But there are certain services that federal laws mandate for children. Laws associated with federal funding are “very clear,” she said, in stating that parents have the right to receive and communicate information in a language comprehensible to them.

Other applicable federal laws are connected to lawsuits. Federal law states that every child needs access to core curriculum, which has been “widely interpreted” in terms of children with limited English proficiency, Shelton said.
more - The City Paper


Articles in the local newspapers lean towards encouraging a no vote but those that allow comments show a large number of people in support of the amendment. 'Conservative' talk radio is for the proposition.
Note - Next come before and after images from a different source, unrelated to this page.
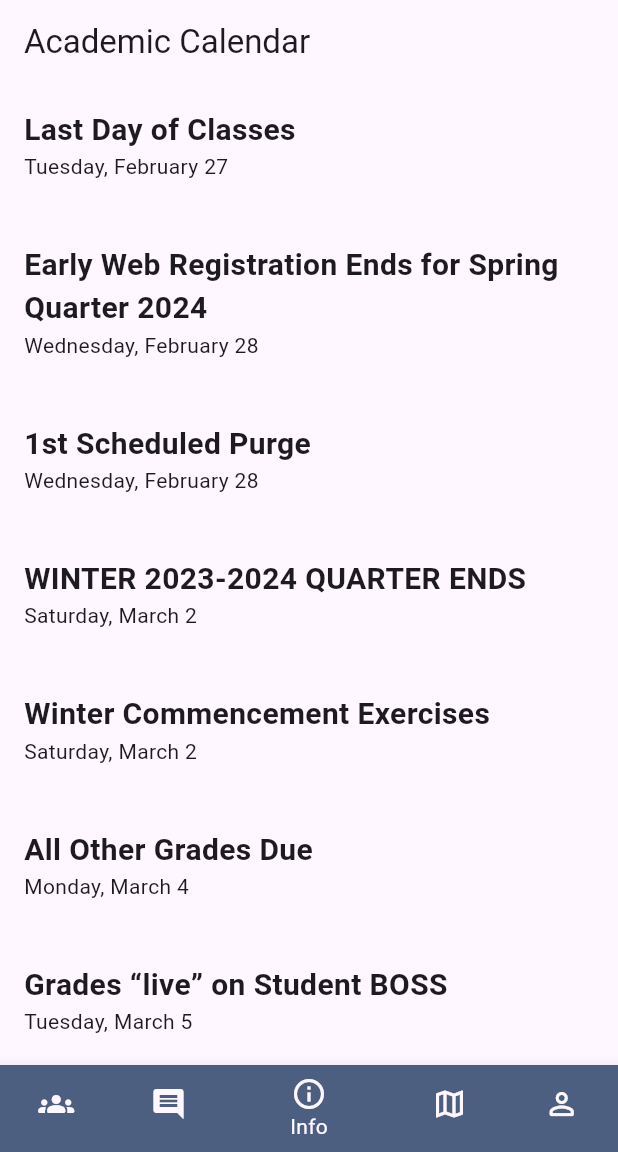
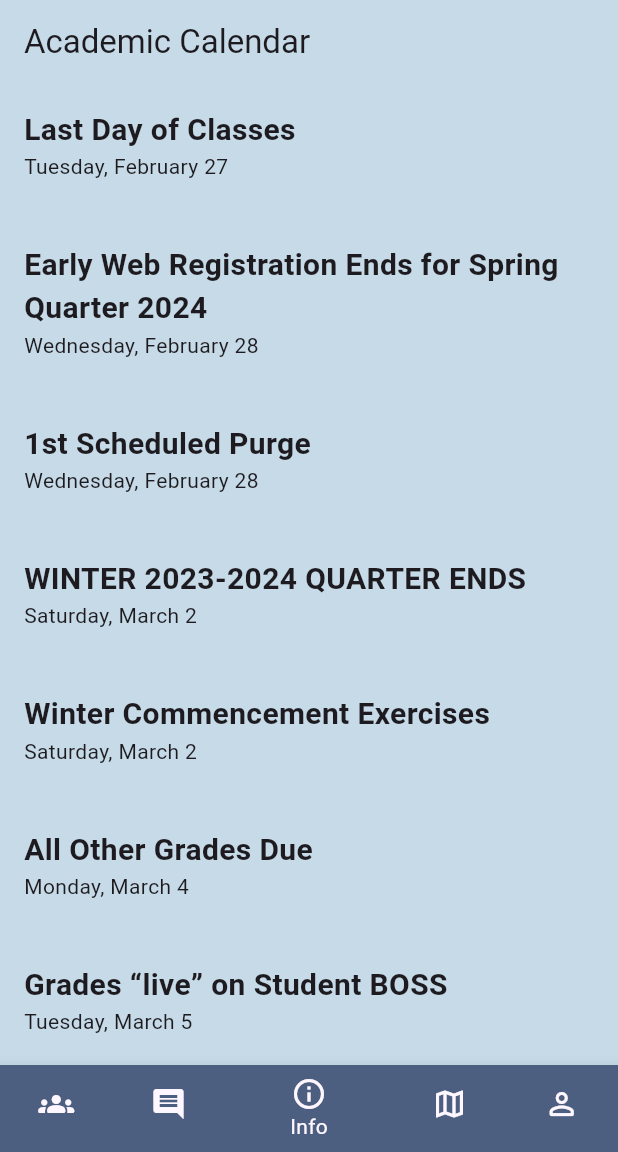
Before and after one commit to lawsonpeters12/Tech-Connect, a Flutter app: the screen it shows once a user with an empty profile is signed in, on a phone screen of 412 x 824 dp, the part 84-1236 px from its top. Run offline on Flutter 3.47's test engine with Material 3 defaults, Android fonts, the phone set to English and light mode, and no system bars; our stand-ins replace cloud_firestore, firebase_auth, firebase_core, firebase_storage, geolocator, google_maps_flutter and 2 more; accounts and stored records are empty.

Commit message:
Added dark mode functionality to home and chat page

```diff
--- a/tech_connect/lib/pages/home_page.dart
+++ b/tech_connect/lib/pages/home_page.dart
@@ -4,6 +4,7 @@ import 'package:http/http.dart' as http;
 import 'package:tech_connect/pages/DM_page.dart';
 import 'package:tech_connect/pages/friend_page.dart';
 import 'package:tech_connect/pages/id_page.dart';
+import 'package:shared_preferences/shared_preferences.dart';
 
 class HomePage extends StatefulWidget {
   const HomePage({Key? key}) : super(key: key);
@@ -34,6 +35,20 @@ class _HomePageState extends State<HomePage> {
   String eventInfo9 = 'Tuesday, March 12';
 
   bool isLoading = false;
+  bool isDarkMode = false;
+
+  Future<void> getDarkModeValue() async {
+    final prefs = await SharedPreferences.getInstance();
+    setState(() {
+      isDarkMode = prefs.getBool('isDarkMode') ?? false;
+    });
+  }
+
+  @override
+  void initState() {
+    super.initState();
+    getDarkModeValue();
+  }
 
   Future<List<String>> extractData() async {
     final url = Uri.parse('https://events.latech.edu/academic-calendar/all');
@@ -111,9 +126,8 @@ class _HomePageState extends State<HomePage> {
   @override
   Widget build(BuildContext context) {
     return Scaffold(
-      backgroundColor: Color.fromRGBO(77, 95, 128, 100),
       appBar: AppBar(
-        backgroundColor:  Color.fromRGBO(77, 95, 128, 100),
+      backgroundColor: isDarkMode ? Color.fromRGBO(167, 43, 42, 1) : Color.fromRGBO(77, 95, 128, 100),
         title: Text('Home Page'),
         leading: Container(),
         actions: [
@@ -127,13 +141,18 @@ class _HomePageState extends State<HomePage> {
           SizedBox(width: 20),
         ],
       ),
+      backgroundColor: isDarkMode ? Color.fromRGBO(203, 102, 102, 40) : Color.fromRGBO(198, 218, 231, 1),
       body: DefaultTabController(
         length: 2,
         child: TabBarView(
           children: [
             Center(
               child: Scaffold(
-                appBar: AppBar(title: Text('Academic Calendar')),
+                appBar: AppBar(
+                  title: Text('Academic Calendar'),
+                  backgroundColor: isDarkMode ? Color.fromRGBO(203, 102, 102, 40) : Color.fromRGBO(198, 218, 231, 1),
+                ),
+                backgroundColor: isDarkMode ? Color.fromRGBO(203, 102, 102, 40) : Color.fromRGBO(198, 218, 231, 1),
                 body: Padding(
                   padding: const EdgeInsets.all(16.0),
                   child: Center(
```
Also changed, not shown: tech_connect/lib/pages/id_page.dart (+14 -1 lines), tech_connect/lib/pages/user_page.dart (+20 -6 lines).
Informal polls during early voting are showing, supposedly, a 50/50 split.

We'll see.


  1. English should be required of anyone wanting to stay in this country and live.

    We had this trouble when making emergency calls with the fire department.
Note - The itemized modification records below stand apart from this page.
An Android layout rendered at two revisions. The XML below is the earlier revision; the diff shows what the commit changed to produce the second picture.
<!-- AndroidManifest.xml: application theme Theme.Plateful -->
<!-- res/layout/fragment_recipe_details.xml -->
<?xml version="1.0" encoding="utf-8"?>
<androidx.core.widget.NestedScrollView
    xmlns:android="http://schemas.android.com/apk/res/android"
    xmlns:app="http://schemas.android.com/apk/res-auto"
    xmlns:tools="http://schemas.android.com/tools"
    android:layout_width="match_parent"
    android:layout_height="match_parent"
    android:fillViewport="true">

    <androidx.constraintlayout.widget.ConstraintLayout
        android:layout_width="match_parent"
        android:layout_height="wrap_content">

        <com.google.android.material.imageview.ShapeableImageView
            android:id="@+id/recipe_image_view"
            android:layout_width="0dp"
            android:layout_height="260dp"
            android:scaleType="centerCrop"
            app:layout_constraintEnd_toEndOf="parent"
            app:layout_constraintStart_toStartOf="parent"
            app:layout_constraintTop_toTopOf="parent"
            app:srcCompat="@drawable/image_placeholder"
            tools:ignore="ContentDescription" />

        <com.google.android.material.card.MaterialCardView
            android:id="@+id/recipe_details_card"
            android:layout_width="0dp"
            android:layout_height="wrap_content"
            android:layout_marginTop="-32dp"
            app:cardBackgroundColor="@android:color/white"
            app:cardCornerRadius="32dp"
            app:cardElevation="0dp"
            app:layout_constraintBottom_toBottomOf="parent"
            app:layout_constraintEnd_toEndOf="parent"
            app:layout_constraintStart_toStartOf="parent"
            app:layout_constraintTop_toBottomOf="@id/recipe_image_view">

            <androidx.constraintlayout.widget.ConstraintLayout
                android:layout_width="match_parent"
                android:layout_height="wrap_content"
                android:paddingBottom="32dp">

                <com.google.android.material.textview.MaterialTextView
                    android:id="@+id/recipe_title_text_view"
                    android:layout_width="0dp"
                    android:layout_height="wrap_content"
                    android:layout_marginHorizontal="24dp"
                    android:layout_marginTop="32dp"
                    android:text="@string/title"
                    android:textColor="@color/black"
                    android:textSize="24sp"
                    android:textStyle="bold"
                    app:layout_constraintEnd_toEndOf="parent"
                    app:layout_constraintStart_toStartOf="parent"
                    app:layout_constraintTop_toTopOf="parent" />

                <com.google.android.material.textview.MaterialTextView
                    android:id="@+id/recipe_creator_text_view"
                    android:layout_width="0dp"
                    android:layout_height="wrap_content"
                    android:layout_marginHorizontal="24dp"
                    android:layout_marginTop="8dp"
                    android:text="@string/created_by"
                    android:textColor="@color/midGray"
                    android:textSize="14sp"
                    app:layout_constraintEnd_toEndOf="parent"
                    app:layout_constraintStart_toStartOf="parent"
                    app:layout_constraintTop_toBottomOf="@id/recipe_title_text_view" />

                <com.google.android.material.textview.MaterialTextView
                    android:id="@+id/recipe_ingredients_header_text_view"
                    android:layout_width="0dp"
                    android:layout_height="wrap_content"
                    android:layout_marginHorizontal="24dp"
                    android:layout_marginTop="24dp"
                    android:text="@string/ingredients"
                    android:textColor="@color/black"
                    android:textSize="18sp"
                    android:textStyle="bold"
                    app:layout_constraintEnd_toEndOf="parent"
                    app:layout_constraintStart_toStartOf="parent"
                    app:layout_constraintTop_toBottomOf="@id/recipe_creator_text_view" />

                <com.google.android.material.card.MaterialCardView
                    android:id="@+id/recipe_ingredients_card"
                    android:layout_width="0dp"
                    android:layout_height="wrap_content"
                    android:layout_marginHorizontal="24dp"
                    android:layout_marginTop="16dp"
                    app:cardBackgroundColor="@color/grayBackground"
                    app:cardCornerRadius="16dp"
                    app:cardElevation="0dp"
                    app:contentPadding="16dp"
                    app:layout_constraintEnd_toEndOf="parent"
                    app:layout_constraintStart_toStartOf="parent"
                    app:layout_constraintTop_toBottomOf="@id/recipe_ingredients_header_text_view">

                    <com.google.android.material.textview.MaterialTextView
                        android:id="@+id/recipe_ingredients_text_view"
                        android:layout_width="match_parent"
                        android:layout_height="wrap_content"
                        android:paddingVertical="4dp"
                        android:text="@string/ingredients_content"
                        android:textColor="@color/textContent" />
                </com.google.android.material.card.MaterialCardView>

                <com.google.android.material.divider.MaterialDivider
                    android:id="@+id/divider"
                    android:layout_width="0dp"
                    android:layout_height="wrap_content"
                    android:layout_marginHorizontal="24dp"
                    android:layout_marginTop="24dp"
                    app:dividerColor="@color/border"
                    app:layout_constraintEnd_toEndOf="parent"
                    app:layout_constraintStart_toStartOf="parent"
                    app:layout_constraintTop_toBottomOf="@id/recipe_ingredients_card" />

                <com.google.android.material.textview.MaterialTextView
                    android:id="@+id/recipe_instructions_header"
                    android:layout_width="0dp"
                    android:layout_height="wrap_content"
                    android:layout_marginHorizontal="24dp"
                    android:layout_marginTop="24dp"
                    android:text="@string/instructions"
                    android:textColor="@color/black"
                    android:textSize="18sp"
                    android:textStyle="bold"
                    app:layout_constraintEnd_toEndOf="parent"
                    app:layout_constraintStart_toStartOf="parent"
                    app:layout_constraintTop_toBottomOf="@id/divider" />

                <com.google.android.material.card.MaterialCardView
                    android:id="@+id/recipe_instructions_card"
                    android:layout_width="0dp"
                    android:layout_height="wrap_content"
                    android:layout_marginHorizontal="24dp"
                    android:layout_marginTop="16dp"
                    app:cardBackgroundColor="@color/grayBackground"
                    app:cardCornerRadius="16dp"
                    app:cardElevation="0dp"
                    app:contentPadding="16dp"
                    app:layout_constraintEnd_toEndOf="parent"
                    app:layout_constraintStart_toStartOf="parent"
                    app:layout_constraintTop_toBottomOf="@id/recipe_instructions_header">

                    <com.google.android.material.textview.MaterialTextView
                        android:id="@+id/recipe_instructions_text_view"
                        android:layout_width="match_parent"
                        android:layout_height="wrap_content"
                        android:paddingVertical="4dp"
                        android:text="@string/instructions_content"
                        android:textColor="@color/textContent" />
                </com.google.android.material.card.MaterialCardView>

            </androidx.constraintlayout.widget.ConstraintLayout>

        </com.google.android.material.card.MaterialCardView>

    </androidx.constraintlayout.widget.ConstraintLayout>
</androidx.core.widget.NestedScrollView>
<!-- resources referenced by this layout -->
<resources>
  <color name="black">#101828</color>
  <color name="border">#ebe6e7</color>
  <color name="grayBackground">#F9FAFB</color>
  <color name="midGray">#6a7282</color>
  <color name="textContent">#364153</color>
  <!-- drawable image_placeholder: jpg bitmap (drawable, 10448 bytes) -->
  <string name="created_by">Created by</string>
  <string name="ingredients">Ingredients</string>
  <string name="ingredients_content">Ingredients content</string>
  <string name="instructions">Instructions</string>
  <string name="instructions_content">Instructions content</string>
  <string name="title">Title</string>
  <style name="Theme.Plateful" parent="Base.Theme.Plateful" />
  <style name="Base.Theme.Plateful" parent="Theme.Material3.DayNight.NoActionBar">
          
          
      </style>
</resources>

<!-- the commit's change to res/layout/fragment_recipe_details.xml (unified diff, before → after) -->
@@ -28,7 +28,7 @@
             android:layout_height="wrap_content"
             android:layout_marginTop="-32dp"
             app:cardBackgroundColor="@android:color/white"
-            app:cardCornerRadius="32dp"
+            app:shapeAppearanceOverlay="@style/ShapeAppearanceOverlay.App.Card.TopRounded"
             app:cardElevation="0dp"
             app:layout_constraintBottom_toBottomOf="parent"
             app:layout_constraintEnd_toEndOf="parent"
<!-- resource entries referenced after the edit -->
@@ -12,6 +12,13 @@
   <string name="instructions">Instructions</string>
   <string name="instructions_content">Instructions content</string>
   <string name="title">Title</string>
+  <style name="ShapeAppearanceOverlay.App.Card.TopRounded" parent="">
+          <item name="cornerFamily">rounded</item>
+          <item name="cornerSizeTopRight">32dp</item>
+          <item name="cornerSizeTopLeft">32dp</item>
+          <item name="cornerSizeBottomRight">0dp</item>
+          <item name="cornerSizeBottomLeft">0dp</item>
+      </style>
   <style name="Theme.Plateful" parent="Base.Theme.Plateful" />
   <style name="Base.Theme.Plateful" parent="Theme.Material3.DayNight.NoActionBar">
    Trying to communicae with someone sick or injured that doesn't speak English is damn near impossible.

    In Los Angeles, the problem has gotten so bad, they have to hire extra personnel to decipher the 75 or so languages and dialects spoken.

    We finally contracted out with a emergency service that had language specialists on call to deal with the numerous spoken sounds and spoke thru our 9-11 dispatcher, who relayed it to the language people and back...

    That helped, but when you're calling the FD, it's usually an emergency and routing the conversation thru a 3rd party to talk and hear the response damn sure doesn't help the emergency.

    Plus, it ties up equipment, firefighters, radio channels and 9-11 dispatch personnel.

    Which means that someone that does speak English trying to call 9-11 might get put on hold while the backlog is dealt with.

    So yes, English should be required of Americans and those wanting to be Americans.

  2. I agree Greg.

    If we moved to another country we would be expected to do the same.

    That's the whole point of Eric Crafton's amendment. His is fluent in Japanese and has lived in Japan so he has the perspective of a stranger in a strange land and what is needed as far as language goes.

    He has even stood up in the legislature speaking Japanese until he was asked to speak English to prove his point.

  3. WTF? So, if "English Only" passes no one will ever again clog the 911 system by begging for help in their native (non-English) language? Man, I had no idea solving that problem could be so easy...